Stellar Parallax: The Distance to Stars

We know that distant stars and galaxies are incredibly far away, and scientists have attempted to measure that distance using various methods. One of the most popular is the method known as Stellar Parallax, the use of trigonometry to determine distance.

Stellar Parallax is the apparent shift of a close star in relation to distant stars that’s caused by a change in the position of the observer. The stars are not actually moving, they just seem like they are because the person looking at them has moved to a different location. In other words, he is looking at them from a different angle.

By measuring that angle, scientist can calculate the distance. But there is quite a large obstacle. Most stars are so far away that the angle is so narrow it is impossible to accurately measure.

In an attempt to obtain a wider angle, astronomers take measurements on both extremes of Earth’s orbit around the sun – which allows for a triangular base of about one hundred and eighty six million miles. Now, one hundred and eighty six million miles sounds like quite a base, but not when we consider the distance to the most distant stars. A star only hundreds of light years away would result in an angle similar to that observed by two surveyors in New York standing a few feet apart and focusing on a dot in Los Angeles. Quite a narrow angle.

The bottom line is that there is no way to use this method to accurately measure the distance of far away stars and galaxies. All we have to go on is the educated guesses of scientists.

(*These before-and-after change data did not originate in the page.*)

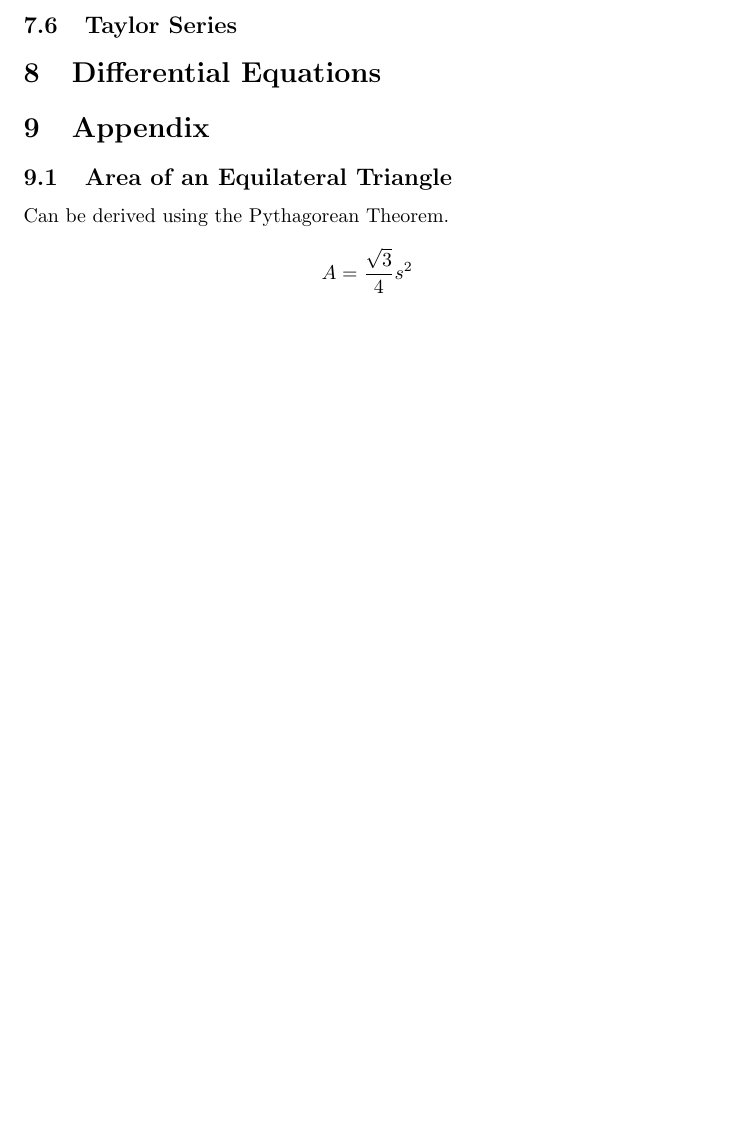
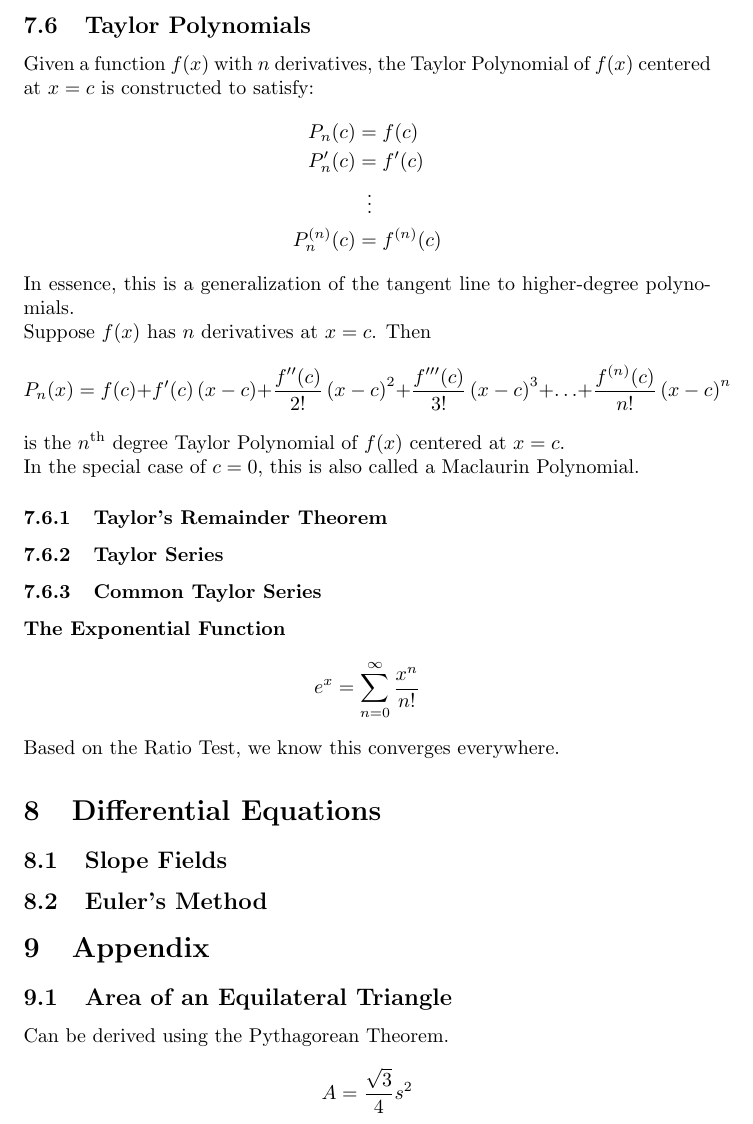
Before and after one commit to TheEgghead27/calc, a LaTeX document (spring.tex): part of page 31 of 33, cut so that both start at the same text, the shorter picture padded with empty space. Compiled offline with pdfLaTeX.

Commit message:
Add intro to Taylor Polynomials, scaffolding for final topics

```diff
--- a/spring.tex
+++ b/spring.tex
@@ -1020,9 +1020,32 @@ For example:
     S = 1 + &\frac{1}{2} + \frac{1}{4} + \frac{1}{8} + \frac{1}{16} + \ldots = 2
 \end{align*}
 
-\subsection{Taylor Series}
+\subsection{Taylor Polynomials}
+Given a function $f(x)$ with $n$ derivatives, the Taylor Polynomial of $f(x)$ centered at $x=c$ is constructed to satisfy:
+\begin{align*}
+    P_n(c)&=f(c)\\
+    P_n'(c)&=f'(c)\\
+    &\;\;\vdots\\
+    P_n^{(n)}(c)&=f^{(n)}(c)
+\end{align*}
+In essence, this is a generalization of the tangent line to higher-degree polynomials.\\
+Suppose $f(x)$ has $n$ derivatives at $x=c$. Then
+$$P_n(x)=f(c)+f'(c)\left(x-c\right)+\frac{f''(c)}{2!}\left(x-c\right)^2+\frac{f'''(c)}{3!}\left(x-c\right)^3+\ldots+\frac{f^{(n)}(c)}{n!}\left(x-c\right)^n$$
+is the $n$\textsuperscript{th} degree Taylor Polynomial of $f(x)$ centered at $x=c$.\\
+In the special case of $c=0$, this is also called a Maclaurin Polynomial.
+
+\subsubsection{Taylor's Remainder Theorem}
+
+\subsubsection{Taylor Series}
+\subsubsection{Common Taylor Series}
+\paragraph{The Exponential Function}
+$$e^x=\sum_{n=0}^{\infty}\limits\frac{x^n}{n!}$$
+Based on the Ratio Test, we know this converges everywhere.
+
 
 \section{Differential Equations}
+\subsection{Slope Fields}
+\subsection{Euler's Method}
 
 \section{Appendix}
 \subsection{Area of an Equilateral Triangle}
```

Isaiah tells us that the Lord made the earth, and created man upon it; that His hands stretched out the heavens.

I’m David Rives –
Truly – The Heavens Declare the Glory of God.